Please write the following entries out once more, exactly.

** Opening RECORDS FOR THIS TASK block **

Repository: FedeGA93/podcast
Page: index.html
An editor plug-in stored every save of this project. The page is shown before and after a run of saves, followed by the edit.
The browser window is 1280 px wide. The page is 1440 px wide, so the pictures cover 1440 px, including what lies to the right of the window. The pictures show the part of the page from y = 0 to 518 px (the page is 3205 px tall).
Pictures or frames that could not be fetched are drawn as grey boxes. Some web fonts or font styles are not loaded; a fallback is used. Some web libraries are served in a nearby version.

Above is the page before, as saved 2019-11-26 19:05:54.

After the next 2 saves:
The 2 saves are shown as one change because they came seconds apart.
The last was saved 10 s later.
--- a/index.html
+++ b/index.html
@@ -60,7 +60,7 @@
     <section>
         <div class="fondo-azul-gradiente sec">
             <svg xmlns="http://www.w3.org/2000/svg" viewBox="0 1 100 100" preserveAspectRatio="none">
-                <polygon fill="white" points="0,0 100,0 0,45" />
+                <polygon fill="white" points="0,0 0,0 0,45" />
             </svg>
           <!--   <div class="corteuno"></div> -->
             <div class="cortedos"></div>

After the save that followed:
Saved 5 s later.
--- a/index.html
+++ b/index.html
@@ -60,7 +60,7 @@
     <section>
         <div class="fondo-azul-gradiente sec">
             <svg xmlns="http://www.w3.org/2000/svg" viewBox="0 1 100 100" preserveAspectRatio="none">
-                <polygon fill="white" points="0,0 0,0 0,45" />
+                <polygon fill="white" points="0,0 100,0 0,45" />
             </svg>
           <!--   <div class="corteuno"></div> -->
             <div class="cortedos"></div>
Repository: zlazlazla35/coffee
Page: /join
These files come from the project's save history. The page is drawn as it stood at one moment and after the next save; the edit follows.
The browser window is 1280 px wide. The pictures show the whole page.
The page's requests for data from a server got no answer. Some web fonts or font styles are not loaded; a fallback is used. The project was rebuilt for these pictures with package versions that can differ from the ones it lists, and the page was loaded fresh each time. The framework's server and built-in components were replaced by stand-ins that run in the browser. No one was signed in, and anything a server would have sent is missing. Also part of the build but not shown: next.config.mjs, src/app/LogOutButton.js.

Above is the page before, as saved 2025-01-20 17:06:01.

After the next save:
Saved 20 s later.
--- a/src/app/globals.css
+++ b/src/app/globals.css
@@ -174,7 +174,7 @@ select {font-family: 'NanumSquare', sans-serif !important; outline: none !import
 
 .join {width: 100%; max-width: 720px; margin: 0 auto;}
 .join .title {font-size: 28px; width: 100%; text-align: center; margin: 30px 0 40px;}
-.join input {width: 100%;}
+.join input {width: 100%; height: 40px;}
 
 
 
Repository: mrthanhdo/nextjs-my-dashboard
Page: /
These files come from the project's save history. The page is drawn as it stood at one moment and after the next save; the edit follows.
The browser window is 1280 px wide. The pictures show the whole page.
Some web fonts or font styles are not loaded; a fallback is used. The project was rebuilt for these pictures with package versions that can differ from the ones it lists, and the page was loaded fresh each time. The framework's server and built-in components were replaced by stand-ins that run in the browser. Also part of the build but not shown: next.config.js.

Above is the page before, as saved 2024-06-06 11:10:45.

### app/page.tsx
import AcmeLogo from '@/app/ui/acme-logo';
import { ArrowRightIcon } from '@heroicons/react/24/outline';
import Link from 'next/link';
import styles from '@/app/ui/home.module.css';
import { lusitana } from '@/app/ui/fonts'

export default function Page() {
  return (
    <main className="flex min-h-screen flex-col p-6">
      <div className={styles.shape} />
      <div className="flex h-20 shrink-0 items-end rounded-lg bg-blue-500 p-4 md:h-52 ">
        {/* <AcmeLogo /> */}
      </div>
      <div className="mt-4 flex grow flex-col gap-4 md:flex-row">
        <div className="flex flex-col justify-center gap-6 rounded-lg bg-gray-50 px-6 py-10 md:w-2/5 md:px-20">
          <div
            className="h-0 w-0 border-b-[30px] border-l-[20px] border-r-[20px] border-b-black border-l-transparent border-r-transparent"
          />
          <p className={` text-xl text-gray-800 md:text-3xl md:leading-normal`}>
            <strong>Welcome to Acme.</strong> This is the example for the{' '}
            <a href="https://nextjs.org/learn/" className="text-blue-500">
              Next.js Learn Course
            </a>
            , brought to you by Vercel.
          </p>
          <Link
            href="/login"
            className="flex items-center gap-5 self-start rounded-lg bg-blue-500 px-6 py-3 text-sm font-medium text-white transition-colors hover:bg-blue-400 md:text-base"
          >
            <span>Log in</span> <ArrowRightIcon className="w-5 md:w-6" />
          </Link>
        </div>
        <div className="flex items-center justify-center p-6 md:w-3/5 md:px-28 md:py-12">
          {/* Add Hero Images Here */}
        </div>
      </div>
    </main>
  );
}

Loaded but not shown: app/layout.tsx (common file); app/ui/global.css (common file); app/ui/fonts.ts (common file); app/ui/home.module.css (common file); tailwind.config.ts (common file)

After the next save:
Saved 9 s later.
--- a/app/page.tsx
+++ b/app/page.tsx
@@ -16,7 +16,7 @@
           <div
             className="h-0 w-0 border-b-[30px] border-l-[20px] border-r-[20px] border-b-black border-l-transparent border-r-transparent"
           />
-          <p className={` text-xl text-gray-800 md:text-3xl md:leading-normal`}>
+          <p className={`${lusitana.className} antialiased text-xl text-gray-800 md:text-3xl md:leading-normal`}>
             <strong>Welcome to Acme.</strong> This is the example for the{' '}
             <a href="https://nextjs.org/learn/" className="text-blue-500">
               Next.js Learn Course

** Closing RECORDS FOR THIS TASK block **

_ANSWER TO THIS TASK_
Repository: FedeGA93/podcast
Page: index.html
An editor plug-in stored every save of this project. The page is shown before and after a run of saves, followed by the edit.
The browser window is 1280 px wide. The page is 1440 px wide, so the pictures cover 1440 px, including what lies to the right of the window. The pictures show the part of the page from y = 0 to 518 px (the page is 3205 px tall).
Pictures or frames that could not be fetched are drawn as grey boxes. Some web fonts or font styles are not loaded; a fallback is used. Some web libraries are served in a nearby version.

Above is the page before, as saved 2019-11-26 19:05:54.

After the next 2 saves:
The 2 saves are shown as one change because they came seconds apart.
The last was saved 10 s later.
--- a/index.html
+++ b/index.html
@@ -60,7 +60,7 @@
     <section>
         <div class="fondo-azul-gradiente sec">
             <svg xmlns="http://www.w3.org/2000/svg" viewBox="0 1 100 100" preserveAspectRatio="none">
-                <polygon fill="white" points="0,0 100,0 0,45" />
+                <polygon fill="white" points="0,0 0,0 0,45" />
             </svg>
           <!--   <div class="corteuno"></div> -->
             <div class="cortedos"></div>

After the save that followed:
Saved 5 s later.
--- a/index.html
+++ b/index.html
@@ -60,7 +60,7 @@
     <section>
         <div class="fondo-azul-gradiente sec">
             <svg xmlns="http://www.w3.org/2000/svg" viewBox="0 1 100 100" preserveAspectRatio="none">
-                <polygon fill="white" points="0,0 0,0 0,45" />
+                <polygon fill="white" points="0,0 100,0 0,45" />
             </svg>
           <!--   <div class="corteuno"></div> -->
             <div class="cortedos"></div>
Repository: zlazlazla35/coffee
Page: /join
These files come from the project's save history. The page is drawn as it stood at one moment and after the next save; the edit follows.
The browser window is 1280 px wide. The pictures show the whole page.
The page's requests for data from a server got no answer. Some web fonts or font styles are not loaded; a fallback is used. The project was rebuilt for these pictures with package versions that can differ from the ones it lists, and the page was loaded fresh each time. The framework's server and built-in components were replaced by stand-ins that run in the browser. No one was signed in, and anything a server would have sent is missing. Also part of the build but not shown: next.config.mjs, src/app/LogOutButton.js.

Above is the page before, as saved 2025-01-20 17:06:01.

After the next save:
Saved 20 s later.
--- a/src/app/globals.css
+++ b/src/app/globals.css
@@ -174,7 +174,7 @@ select {font-family: 'NanumSquare', sans-serif !important; outline: none !import
 
 .join {width: 100%; max-width: 720px; margin: 0 auto;}
 .join .title {font-size: 28px; width: 100%; text-align: center; margin: 30px 0 40px;}
-.join input {width: 100%;}
+.join input {width: 100%; height: 40px;}
 
 
 
Repository: mrthanhdo/nextjs-my-dashboard
Page: /
These files come from the project's save history. The page is drawn as it stood at one moment and after the next save; the edit follows.
The browser window is 1280 px wide. The pictures show the whole page.
Some web fonts or font styles are not loaded; a fallback is used. The project was rebuilt for these pictures with package versions that can differ from the ones it lists, and the page was loaded fresh each time. The framework's server and built-in components were replaced by stand-ins that run in the browser. Also part of the build but not shown: next.config.js.

Above is the page before, as saved 2024-06-06 11:10:45.

### app/page.tsx
import AcmeLogo from '@/app/ui/acme-logo';
import { ArrowRightIcon } from '@heroicons/react/24/outline';
import Link from 'next/link';
import styles from '@/app/ui/home.module.css';
import { lusitana } from '@/app/ui/fonts'

export default function Page() {
  return (
    <main className="flex min-h-screen flex-col p-6">
      <div className={styles.shape} />
      <div className="flex h-20 shrink-0 items-end rounded-lg bg-blue-500 p-4 md:h-52 ">
        {/* <AcmeLogo /> */}
      </div>
      <div className="mt-4 flex grow flex-col gap-4 md:flex-row">
        <div className="flex flex-col justify-center gap-6 rounded-lg bg-gray-50 px-6 py-10 md:w-2/5 md:px-20">
          <div
            className="h-0 w-0 border-b-[30px] border-l-[20px] border-r-[20px] border-b-black border-l-transparent border-r-transparent"
          />
          <p className={` text-xl text-gray-800 md:text-3xl md:leading-normal`}>
            <strong>Welcome to Acme.</strong> This is the example for the{' '}
            <a href="https://nextjs.org/learn/" className="text-blue-500">
              Next.js Learn Course
            </a>
            , brought to you by Vercel.
          </p>
          <Link
            href="/login"
            className="flex items-center gap-5 self-start rounded-lg bg-blue-500 px-6 py-3 text-sm font-medium text-white transition-colors hover:bg-blue-400 md:text-base"
          >
            <span>Log in</span> <ArrowRightIcon className="w-5 md:w-6" />
          </Link>
        </div>
        <div className="flex items-center justify-center p-6 md:w-3/5 md:px-28 md:py-12">
          {/* Add Hero Images Here */}
        </div>
      </div>
    </main>
  );
}

Loaded but not shown: app/layout.tsx (common file); app/ui/global.css (common file); app/ui/fonts.ts (common file); app/ui/home.module.css (common file); tailwind.config.ts (common file)

After the next save:
Saved 9 s later.
--- a/app/page.tsx
+++ b/app/page.tsx
@@ -16,7 +16,7 @@
           <div
             className="h-0 w-0 border-b-[30px] border-l-[20px] border-r-[20px] border-b-black border-l-transparent border-r-transparent"
           />
-          <p className={` text-xl text-gray-800 md:text-3xl md:leading-normal`}>
+          <p className={`${lusitana.className} antialiased text-xl text-gray-800 md:text-3xl md:leading-normal`}>
             <strong>Welcome to Acme.</strong> This is the example for the{' '}
             <a href="https://nextjs.org/learn/" className="text-blue-500">
               Next.js Learn Course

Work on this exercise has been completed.